Have you ever watched the start of a Surf Ironman race? All the competitors and their coaches are at the water’s edge looking at the water – they aren’t just enjoying the scenery! When the gun goes off, the competitors often run in different directions before entering the water. Any idea why? It is because the rips and bars, created by the movement of the waves coming into shore, can provide a huge advantage in races by sweeping you out much faster than swimming in still water or more importantly, against the rip in dead water. 
Before you start the race, always check the edge of the beach before running in for the swim. Potholes and uneven surfaces are fairly normal at beaches. A walk out from where you’re starting on the line could save your ankles and the embarrassment from falling over. 
Learning how to read water movement isn’t something I can give you in a couple of paragraphs here. My suggestion is to (i) be aware of the potential advantages by learning this skill, and (ii) spend some time talking to, and learning from, those who are experienced in ocean swimming. For example, a number of years ago, I went to Hawaii and watched the Ironman. All those in the know stuck close to the pier at the start of the swim. The flow of the ocean at the pier washed swimmers out to sea from the start line much faster than 100 metres to the left of the start line and away from the pier. Experience counts, so fast-track your own by learning from those who know. It will save you making avoidable and costly mistakes.
To wetty or not to wetty?
If the water is cold, a wetsuit will keep you warm and can improve your performance by 10-to-20 percent with it’s buoyancy effect. This is particularly the case for less accomplished swimmers. 
A couple of things to remember with wetsuits: (i) above all, make sure it fits you well, and (ii) practice in the suit if you intend to be wearing it on race day as it changes your position in the water. If it is a long sleeved suit, you need to condition your arms to turn over with rubber around your shoulders. 
Sighting
You’ve probably already noticed you don’t have a thick black line running along the bottom of the ocean to help guide you. You have to learn to lift your head and sight in order to stay on track. If you are out for a training swim, look for various land markers. It may be a tall tree or the top of a building, something you can see each time you lift your head to look forward. This gives you the skill during races as you sight marker buoys. 

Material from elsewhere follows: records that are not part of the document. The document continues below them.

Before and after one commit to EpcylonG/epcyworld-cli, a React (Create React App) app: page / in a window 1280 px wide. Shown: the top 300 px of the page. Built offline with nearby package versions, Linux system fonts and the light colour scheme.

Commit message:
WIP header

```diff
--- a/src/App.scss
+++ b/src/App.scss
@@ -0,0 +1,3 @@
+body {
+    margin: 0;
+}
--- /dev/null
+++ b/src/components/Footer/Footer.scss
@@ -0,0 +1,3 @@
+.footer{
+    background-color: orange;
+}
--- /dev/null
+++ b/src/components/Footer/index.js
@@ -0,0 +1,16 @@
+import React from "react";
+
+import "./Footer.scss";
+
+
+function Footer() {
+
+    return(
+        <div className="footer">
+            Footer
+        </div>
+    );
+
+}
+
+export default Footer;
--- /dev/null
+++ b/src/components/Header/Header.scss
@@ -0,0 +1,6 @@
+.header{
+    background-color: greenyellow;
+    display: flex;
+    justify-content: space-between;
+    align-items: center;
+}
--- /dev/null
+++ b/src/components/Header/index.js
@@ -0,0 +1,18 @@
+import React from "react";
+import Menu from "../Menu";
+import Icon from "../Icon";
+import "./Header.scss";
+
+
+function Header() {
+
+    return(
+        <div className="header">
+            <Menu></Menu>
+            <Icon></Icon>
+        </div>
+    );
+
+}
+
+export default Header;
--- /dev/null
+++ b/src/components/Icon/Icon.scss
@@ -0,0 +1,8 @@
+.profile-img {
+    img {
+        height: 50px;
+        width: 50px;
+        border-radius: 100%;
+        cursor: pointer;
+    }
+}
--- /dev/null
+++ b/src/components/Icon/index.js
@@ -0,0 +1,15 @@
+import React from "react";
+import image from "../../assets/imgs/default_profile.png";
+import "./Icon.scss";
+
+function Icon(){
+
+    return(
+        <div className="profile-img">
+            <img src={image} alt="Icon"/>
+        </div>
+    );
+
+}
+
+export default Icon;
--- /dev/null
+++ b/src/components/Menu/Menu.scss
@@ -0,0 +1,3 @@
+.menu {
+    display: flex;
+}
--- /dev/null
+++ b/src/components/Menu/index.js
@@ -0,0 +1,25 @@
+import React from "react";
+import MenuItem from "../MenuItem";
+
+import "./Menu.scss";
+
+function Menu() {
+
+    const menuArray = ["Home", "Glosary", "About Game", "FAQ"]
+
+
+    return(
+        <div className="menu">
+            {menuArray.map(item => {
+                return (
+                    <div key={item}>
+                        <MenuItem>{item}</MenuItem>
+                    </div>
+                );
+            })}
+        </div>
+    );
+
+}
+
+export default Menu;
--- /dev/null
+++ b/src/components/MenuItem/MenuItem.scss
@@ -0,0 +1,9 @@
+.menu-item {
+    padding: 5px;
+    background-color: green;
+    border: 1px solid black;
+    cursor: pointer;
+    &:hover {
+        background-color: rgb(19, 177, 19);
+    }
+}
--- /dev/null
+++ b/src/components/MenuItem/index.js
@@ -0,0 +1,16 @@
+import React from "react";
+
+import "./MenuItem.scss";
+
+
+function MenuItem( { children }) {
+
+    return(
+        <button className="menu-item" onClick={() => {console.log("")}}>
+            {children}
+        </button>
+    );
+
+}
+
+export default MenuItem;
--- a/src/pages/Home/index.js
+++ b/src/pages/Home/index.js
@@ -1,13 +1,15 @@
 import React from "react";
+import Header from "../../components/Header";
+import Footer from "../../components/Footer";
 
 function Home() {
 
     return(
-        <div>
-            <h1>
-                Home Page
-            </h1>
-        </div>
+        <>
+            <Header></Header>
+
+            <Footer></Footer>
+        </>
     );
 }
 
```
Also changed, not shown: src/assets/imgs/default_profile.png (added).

Remember, don’t put yourself in a dangerous situation if your skill level isn’t up to it. The ocean is something that deserves respect! All the best with your next race.

article courtesy of G. Leech